Age-friendly Bilbao/3D Social Movement

Population ageing and urbanization are two global trends that together comprise major forces shaping the 21st century. At the same time as cities are growing, their share of residents aged 60 years and more is increasing. Older people are a resource for their families, communities and economies in supportive and enabling living environments.

WHO launched the Global Network of Age-friendly Cities and Communities in 2011, recognizing the growing importance of the need to create community environments that are supportive of healthy ageing.

Many cities and communities around the world are now taking the initiative to make such positive changes, either as part of WHO’s global initiative or even independently.


Measuring the age-friendliness of cities: A guide to using core indicators

Indicators are a useful tool for baseline assessments, target setting, monitoring and evaluation. Building upon its expertise in urban health metrics development, the WHO Kobe Centre produced a guide on using core indicators for assessing and monitoring the age-friendliness of cities. The core indicators were selected through a process that involved desk-top research, expert consultations, field tests and peer review over a 3-year period.

The original document was developed in English. It is also translated into Chinese, French, and Spanish. All language versions of the Age-friendly City Indicator Guide can be downloaded here.

Unofficial Japanese translations of Figures 1 and 2 in the guide, which present the indicator framework and the core indicators, respectively, are available on the corresponding Japanese website:
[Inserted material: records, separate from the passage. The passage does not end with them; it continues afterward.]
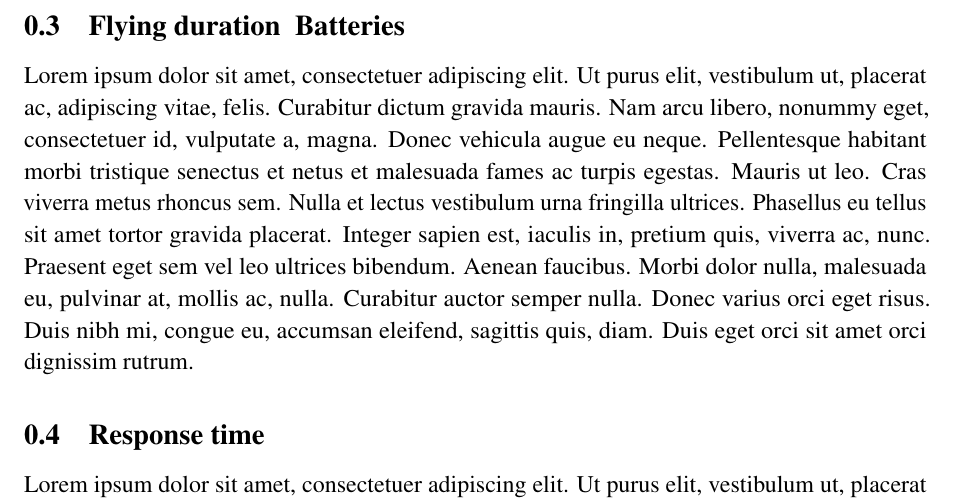
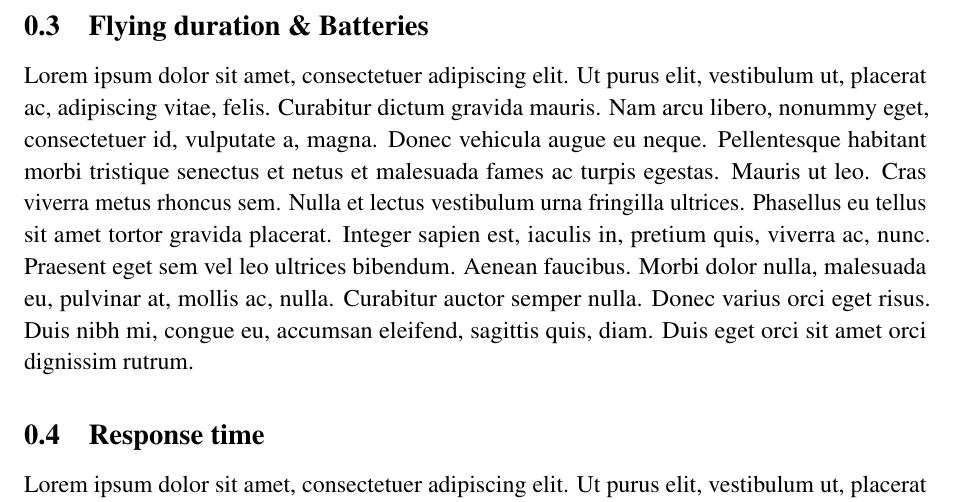
Before and after one commit to danielizham/dp-report, a LaTeX document (sections/testing.tex): part of page 3 of 5, cut so that both start at the same text. Compiled offline with pdfLaTeX.

Commit message:
Update testing.tex

```diff
--- a/sections/testing.tex
+++ b/sections/testing.tex
@@ -149,7 +149,7 @@
 
 \lipsum[1]
 
-\subsection{Flying duration & Batteries}
+\subsection{Flying duration \& Batteries}
 
 \lipsum[1]
 
```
In the final stage of developing the indicator guide, WKC conducted a pilot test in 15 locations around the world to test the usability and usefulness of the guide in diverse contexts. The pilot sites were: Banyule (Australia); Bilbao (Spain); Bowdoinham (USA); Dijon (France); Fishguard/Goodwick (UK); Hong Kong SAR (China); La Plata (Argentina); Nairobi (Kenya); New Delhi (India); New Haven (USA); Shanghai (China); Tehran (Iran); Tuymazy (Russia); Udine (Italy); and Washington DC (USA).

After completing the pilot study, representatives of the pilot sites were convened in WHO Geneva Headquarters on 10-11 June 2015 for two days of in-depth discussion about the adaptability of the guide and its indicators, and facilitators and challenges in actually measuring the indicators. The outcomes from the pilot study informed the finalization of the indicator guide.
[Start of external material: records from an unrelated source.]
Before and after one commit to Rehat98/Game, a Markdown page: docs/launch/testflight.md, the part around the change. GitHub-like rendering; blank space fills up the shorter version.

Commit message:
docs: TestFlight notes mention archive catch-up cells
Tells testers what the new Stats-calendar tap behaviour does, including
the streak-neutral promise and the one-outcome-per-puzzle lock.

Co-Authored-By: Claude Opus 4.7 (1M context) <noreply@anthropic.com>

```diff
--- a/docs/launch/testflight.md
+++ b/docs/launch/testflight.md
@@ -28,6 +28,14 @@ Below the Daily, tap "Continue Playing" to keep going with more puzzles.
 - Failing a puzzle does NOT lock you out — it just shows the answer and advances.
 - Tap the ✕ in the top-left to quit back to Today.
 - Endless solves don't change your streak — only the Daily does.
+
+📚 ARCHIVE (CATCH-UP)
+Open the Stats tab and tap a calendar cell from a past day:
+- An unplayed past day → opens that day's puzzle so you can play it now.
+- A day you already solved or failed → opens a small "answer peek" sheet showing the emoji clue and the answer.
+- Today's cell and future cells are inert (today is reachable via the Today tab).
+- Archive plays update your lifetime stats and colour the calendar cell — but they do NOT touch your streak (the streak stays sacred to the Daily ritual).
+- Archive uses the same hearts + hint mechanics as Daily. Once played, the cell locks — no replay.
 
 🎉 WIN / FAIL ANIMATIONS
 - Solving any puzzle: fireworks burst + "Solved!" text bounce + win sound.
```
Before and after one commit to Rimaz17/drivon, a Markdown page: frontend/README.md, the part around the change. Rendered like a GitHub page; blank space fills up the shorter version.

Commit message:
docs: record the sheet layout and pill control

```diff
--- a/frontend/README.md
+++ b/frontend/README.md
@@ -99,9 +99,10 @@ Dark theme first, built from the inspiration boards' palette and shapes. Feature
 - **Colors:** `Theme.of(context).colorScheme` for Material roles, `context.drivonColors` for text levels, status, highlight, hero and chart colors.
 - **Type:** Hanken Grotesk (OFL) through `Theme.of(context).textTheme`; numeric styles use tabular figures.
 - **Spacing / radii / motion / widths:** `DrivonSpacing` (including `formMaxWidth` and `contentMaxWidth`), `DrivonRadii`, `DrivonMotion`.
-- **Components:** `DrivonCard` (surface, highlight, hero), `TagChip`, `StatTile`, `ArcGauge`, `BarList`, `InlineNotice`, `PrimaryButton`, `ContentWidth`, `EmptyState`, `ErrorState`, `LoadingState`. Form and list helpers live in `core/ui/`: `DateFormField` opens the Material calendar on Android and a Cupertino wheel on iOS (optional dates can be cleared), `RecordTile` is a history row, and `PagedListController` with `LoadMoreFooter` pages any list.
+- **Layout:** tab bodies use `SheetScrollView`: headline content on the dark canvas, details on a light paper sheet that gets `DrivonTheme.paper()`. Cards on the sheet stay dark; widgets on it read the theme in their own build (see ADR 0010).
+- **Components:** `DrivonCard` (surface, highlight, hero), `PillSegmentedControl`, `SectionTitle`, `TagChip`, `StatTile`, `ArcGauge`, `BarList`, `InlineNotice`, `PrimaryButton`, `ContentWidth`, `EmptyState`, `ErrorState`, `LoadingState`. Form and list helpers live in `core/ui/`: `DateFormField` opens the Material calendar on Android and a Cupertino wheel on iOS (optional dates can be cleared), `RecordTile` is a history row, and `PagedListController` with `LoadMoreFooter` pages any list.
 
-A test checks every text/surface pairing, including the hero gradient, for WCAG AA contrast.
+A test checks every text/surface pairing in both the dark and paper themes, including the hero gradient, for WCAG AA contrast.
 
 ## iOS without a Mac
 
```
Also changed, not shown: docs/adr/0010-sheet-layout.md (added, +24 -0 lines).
The reports of the pilot site meeting and the two expert consultations that preceded it are available for download:

Toward More Age-friendly Cities: The example of Bilbao (Spain)

One of the pilot sites, Bilbao city in the northern part of Spain, identified access to public transportation as one of their priorities. Read more >>
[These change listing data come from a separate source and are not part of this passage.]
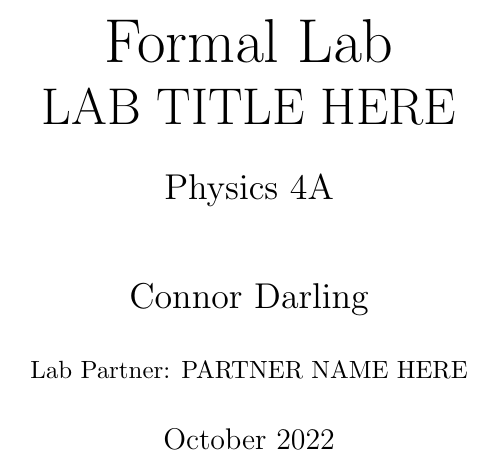
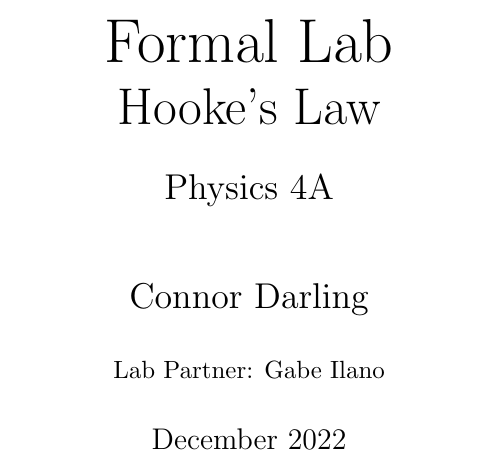
Before and after one commit to connor-darling/Physics4A, a LaTeX document (formal2/formal.tex): part of page 1 of 10, cut so that both start at the same text. Compiled offline with pdfLaTeX.

Commit message:
Decided to do my formal lab on Hooke's Law

```diff
--- a/formal2/formal.tex
+++ b/formal2/formal.tex
@@ -7,13 +7,13 @@
 \usepackage[utf8]{inputenc}
 
 \title{\Huge Formal Lab\\
-{\huge LAB TITLE HERE\\
+{\huge Hooke's Law\\
 {\Large Physics 4A}}}
 \author{
   \Large Connor Darling\\\\
-  \normalsize Lab Partner: PARTNER NAME HERE
+  \normalsize Lab Partner: Gabe Ilano
 }
-\date{October 2022}
+\date{December 2022}
 
 \begin{document}
 
```
Also changed, not shown: formal2/formal.pdf.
World Health Organization Centre for Health Development
(WHO Kobe Centre – WKC)
1-5-1 Wakinohama-Kaigandori
Chuo-ku, Kobe 651-0073
Telephone: (+81) 78-230-3100
Fax: (+81) 78-230-3178